  • rantoc
    Stopped reading when 1080p showed up...
  • ddferrari
    Show me a curved 34" 3440x1440p, IPS, G-sync, 100 fps monitor that isn't plagued with defects like the Predator X34, or has cheesy styling like the Asus p348q, and I'll take it. Oh, And I want it for a $1000.
  • Randy_86
    So glad to see a manufacturer stepping away from the 4k fad. My friend and I couldn't tell a difference on a 32" monitor at normal gaming distance, so why make monitors with that level of resolution other than marketing? 4K stinks for gaming on any rig without $1200+ in graphics cards. 2560x1080 is GREAT. I only wish it were 2560 x 1200.
  • JackNaylorPE
    Price is reasonable for all of what's being provided tho as was pointed out in the article, when ya get fps high enough the value of ULMB can be somewhat diminished. 4k resolutions remains a non-option as a) No high refresh rate options exist at this time (and won't until the HDR IPS 144 Hz panels from AU Optronics drop later this month). and b) no GFX card exists that can drive it at the frame rates described here. As for the curve thing, I have yet to see a screen that doesn't look washed out compared tot he AU Optronics IPS panels.

    I really don't get discussions about "size" when not in context with resolution. If you have normal vision and sit at typical viewing distances, if you drop much below 96 ppi, the image will appear grainy.

    @ 1080p, 23" = 96 ppi OK
    @ 1080p, 24" = 92 ppi OK
    @ 1080p, 27" = 83 ppi NG

    @ 1440p, 27" = 109 ppi OK
    @ 1440p, 30" = 98 ppi OK
    @ 1440p, 33" = 89 ppi NG

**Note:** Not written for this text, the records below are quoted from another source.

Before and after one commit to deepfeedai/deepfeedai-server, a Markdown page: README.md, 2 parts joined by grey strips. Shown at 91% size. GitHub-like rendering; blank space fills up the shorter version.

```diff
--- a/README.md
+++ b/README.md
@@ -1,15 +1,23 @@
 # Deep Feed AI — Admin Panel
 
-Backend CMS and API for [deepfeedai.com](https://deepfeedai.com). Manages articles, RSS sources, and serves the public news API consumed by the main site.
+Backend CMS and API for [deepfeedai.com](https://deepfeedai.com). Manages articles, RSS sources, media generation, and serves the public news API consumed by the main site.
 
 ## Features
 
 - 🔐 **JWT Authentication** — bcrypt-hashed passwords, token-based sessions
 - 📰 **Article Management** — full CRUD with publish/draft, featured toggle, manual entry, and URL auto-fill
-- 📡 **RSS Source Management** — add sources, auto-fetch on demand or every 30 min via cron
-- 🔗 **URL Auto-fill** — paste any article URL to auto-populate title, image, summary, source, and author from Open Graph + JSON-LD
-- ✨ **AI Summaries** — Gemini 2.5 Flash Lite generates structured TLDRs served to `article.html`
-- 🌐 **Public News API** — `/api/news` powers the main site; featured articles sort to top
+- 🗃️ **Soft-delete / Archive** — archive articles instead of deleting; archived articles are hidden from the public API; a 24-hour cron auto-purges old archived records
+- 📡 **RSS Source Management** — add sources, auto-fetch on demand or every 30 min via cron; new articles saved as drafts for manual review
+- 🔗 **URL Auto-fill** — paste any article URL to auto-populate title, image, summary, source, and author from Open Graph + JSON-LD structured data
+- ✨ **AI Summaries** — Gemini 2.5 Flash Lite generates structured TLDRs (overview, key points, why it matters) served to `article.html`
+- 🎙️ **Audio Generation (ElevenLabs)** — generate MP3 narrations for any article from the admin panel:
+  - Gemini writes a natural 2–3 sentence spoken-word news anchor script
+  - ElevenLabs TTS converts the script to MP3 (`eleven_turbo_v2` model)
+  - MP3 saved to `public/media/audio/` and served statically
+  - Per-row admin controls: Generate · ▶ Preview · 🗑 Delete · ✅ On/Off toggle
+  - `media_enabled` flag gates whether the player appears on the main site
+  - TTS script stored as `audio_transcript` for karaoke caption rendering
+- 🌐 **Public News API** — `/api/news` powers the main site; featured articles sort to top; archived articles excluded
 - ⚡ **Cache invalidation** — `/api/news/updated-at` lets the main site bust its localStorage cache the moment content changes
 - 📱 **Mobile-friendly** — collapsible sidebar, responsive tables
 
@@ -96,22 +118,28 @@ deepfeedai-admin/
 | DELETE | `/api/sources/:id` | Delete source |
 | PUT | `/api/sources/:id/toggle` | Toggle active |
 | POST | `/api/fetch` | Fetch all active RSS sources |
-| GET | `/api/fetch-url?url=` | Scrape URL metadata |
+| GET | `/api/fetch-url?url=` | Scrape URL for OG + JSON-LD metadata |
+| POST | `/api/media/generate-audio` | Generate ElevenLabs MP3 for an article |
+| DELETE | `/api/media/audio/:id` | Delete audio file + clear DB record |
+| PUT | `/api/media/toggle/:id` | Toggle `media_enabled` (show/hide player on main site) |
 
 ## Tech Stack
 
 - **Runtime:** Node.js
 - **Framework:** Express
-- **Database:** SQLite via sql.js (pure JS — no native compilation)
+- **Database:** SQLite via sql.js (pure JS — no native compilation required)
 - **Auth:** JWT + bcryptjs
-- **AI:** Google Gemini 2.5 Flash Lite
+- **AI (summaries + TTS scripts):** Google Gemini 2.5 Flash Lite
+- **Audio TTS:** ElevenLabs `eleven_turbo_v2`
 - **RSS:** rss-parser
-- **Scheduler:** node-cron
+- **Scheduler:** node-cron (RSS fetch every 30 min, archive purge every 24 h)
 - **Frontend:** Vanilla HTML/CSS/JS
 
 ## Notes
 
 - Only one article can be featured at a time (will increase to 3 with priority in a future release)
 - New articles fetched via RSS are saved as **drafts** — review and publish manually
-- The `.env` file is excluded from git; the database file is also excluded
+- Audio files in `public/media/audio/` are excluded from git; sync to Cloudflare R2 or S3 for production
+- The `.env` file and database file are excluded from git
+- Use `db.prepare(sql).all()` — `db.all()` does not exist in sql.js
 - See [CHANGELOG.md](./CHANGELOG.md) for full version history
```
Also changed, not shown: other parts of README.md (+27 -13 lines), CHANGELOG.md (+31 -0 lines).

    Unfortunately, if you want to drive 144Hz monitor at speeds that make it a sensible purchase, unless Vega turns out to deliver more than we've seen so far, you are left w/ only 1 GFX card vendor. AMD still doesn't have a horse in the race in this niche. In addition, Freesync has no Motion Blur Reduction. With reference to the G-Sync tax reference above, that tax covers the cost of the hardware module which provides ULMB that is not found in Freesync monitors. Now some monitor manufacturerss do offer their own MBR hardware modules which provide motion blur reduction technology but to call that a Freesync tax is simply wrong just as it is with nVidia cause the increase is primarily associated with the hardware module, not the sync technology in both cases.

    Would like to have learned more about the Tobii Eye-Tracking technology and how it compares in from and function to long established options like Track IR Pro ($170 w? headset attachment)

    $799 on amazon
    -$155 TrackIR pro
    -$150 MBR Reduction (ULMB) Hardware Module
    -$25 G-Sync
    -$125 AMVA Panel


    1440p IPS 144 Hz AU Optronics panels still provide the best image experience while gaming and still cost $700 so at $799 this isn't a big jump for those attracted by the curved screen. Later this month, the 4k option will finally become a alternative which provides an better gaming / image experience than is currently available when Asus and Acer drop their new HDR 144 Hz 4k screens. But I think it will take a year (possibly more) for the price to drop and and at this point in time, you need twin 1080 Tis to suitably drive them.
  • JakeWearingKhakis
    VIOTEK GN27C Is the monitor you need folks iif you're going to go the 1080p route. $250 for 144 hz curved VA freesync 1080p 27"

    And it has the Metal base that looks like a predator.